  • #BlackLivesMatter, by its very existence and success, is its own proof point for societal progress. And though race remains one of the largest social issues facing the country and data on issues like the racial wealth gap takes time to reflect improvement, the fact that presidential candidates are talking seriously about reparations, private institutions are taking that conversation into their own hands, and representation is up in film, TV, and novels, the case for acknowledging some sense of progress is a viable one.
  • Walmart has decided to further restrict the ammunition it sells in stores. More importantly, since the shooting at Marjory Stoneman Douglas High School in 2018, we’ve seen a wave of new gun laws across the country. The latest was enacted just this week in New York state. And yet none of these laws snatches lawfully owned guns from a law-abiding populace. In fact, these are the “common sense” gun laws that an overwhelming majority of Americans have long clamored for.

This is a tricky game to play, pulling short-term data like this. And I can’t imagine anyone on the front lines of these movements or feeling marginalized in our society wants to hear another man of Euro heritage say, “but things are getting better!” Still… for right now — viewed through this exact angle of light — there is something to be said for seeing the glass as half full.

Maybe just barely half. Maybe it’s just a mid-glass convex meniscus. But it’s something.

Getty / Uproxx

If there’s a case to be made for optimism on this exact day, October 1, 2019, then it would have been born out of a nation in discontent. The United States has seen the power of protest fully flexed over the past three years. There have been marches in the streets connected to literally every issue for which we might feel a modicum of positivity.

That’s how the process is supposed to go, right? The people recognize an injustice, they grapple publicly and privately with it, they rally against it, and, eventually, their discontent ascends higher until it reaches the halls of power. “Sparks fly upward,” as the poet said.

Isn’t that literally the idea behind the whole “the arc of the moral universe bends toward justice” quote? It’s not like the arc bends naturally, right? The arc needs people and eventually policymakers to tug on it. It requires force. It’s iron rebar not Uri Gellar’s spoon. And just as you think “wow, this moral arc sure is bending” comes a new set of forces intent on bending it even further led by a new generation. And again. And again. With more urgency every time.

So while this might very well be the time for optimism, it’s certainly not the time to relent. There’s not a moment to coast.

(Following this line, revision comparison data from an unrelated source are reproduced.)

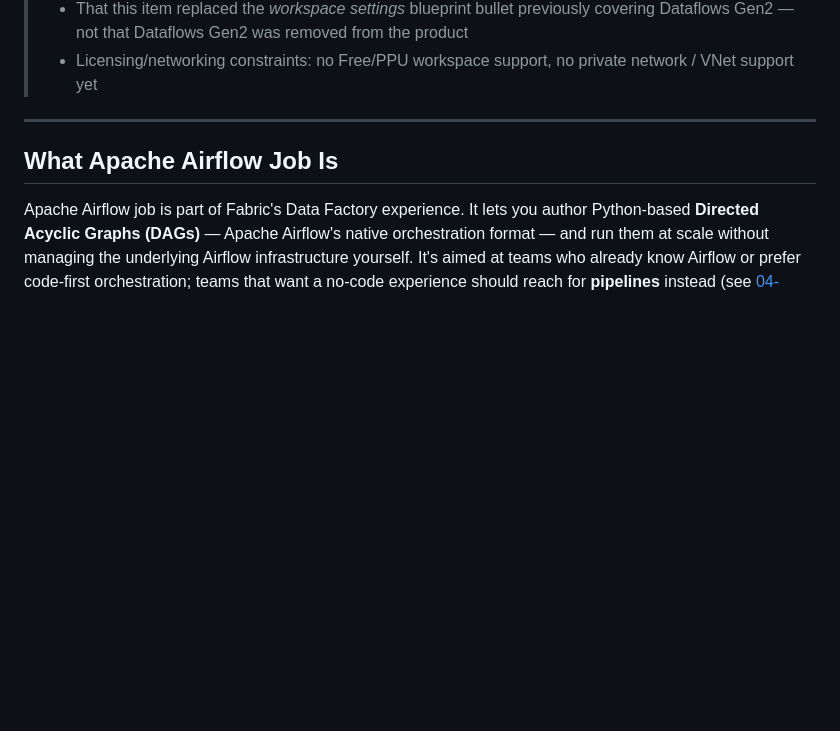
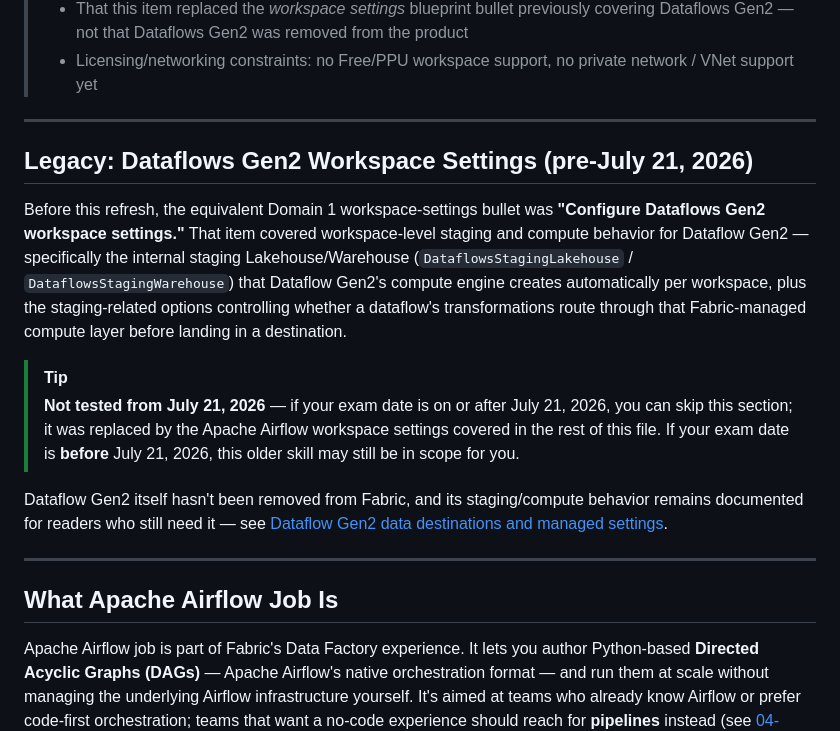
Before and after one commit to kengio/dp-700-study-guide, a Markdown page: certification/01-fabric-workspace-settings/04-airflow-settings.md, the part around the change. Drawn GitHub-style; blank space fills up the shorter version.

Commit message:
docs: add legacy blueprint reference to airflow settings

```diff
--- a/certification/01-fabric-workspace-settings/04-airflow-settings.md
+++ b/certification/01-fabric-workspace-settings/04-airflow-settings.md
@@ -31,6 +31,17 @@ tags:
 > - Where DAG files and dependency requirements are stored, and the private-package (`plugins`) exception
 > - That this item replaced the *workspace settings* blueprint bullet previously covering Dataflows Gen2 — not that Dataflows Gen2 was removed from the product
 > - Licensing/networking constraints: no Free/PPU workspace support, no private network / VNet support yet
+
+---
+
+## Legacy: Dataflows Gen2 Workspace Settings (pre-July 21, 2026)
+
+Before this refresh, the equivalent Domain 1 workspace-settings bullet was **"Configure Dataflows Gen2 workspace settings."** That item covered workspace-level staging and compute behavior for Dataflow Gen2 — specifically the internal staging Lakehouse/Warehouse (`DataflowsStagingLakehouse` / `DataflowsStagingWarehouse`) that Dataflow Gen2's compute engine creates automatically per workspace, plus the staging-related options controlling whether a dataflow's transformations route through that Fabric-managed compute layer before landing in a destination.
+
+> [!tip]
+> **Not tested from July 21, 2026** — if your exam date is on or after July 21, 2026, you can skip this section; it was replaced by the Apache Airflow workspace settings covered in the rest of this file. If your exam date is **before** July 21, 2026, this older skill may still be in scope for you.
+
+Dataflow Gen2 itself hasn't been removed from Fabric, and its staging/compute behavior remains documented for readers who still need it — see [Dataflow Gen2 data destinations and managed settings](https://learn.microsoft.com/en-us/fabric/data-factory/dataflow-gen2-data-destinations-and-managed-settings#using-staging-before-loading-to-a-destination).
 
 ---
 
```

If you’re anywhere on the Democratic/ Liberal end of the political spectrum, you still have an array of candidates to fit your personal belief patterns. Candidates fighting big business. Candidates focused on compassion-driven immigration policy. Candidates who don’t want you to have to self-regulate insulin because you can’t afford it. Savor them. Play to win and get behind the one who you believe will help build a better world.

If you’re a Republican, you may just get a fresh start without having to do the requisite mental gymnastics to excuse why the leader of the free world is using his influence to enrich himself and attack his enemies. You could be part of returning your party to its small-government ideals, or its history of protecting natural spaces.

At its heart, the “case for optimism” is a case for persistence. A reminder to redouble our efforts and keep pushing, evolving, and growing in the fight for a planet where the dignity of all people and the environment is protected. A planet where “change” doesn’t need to induce fear.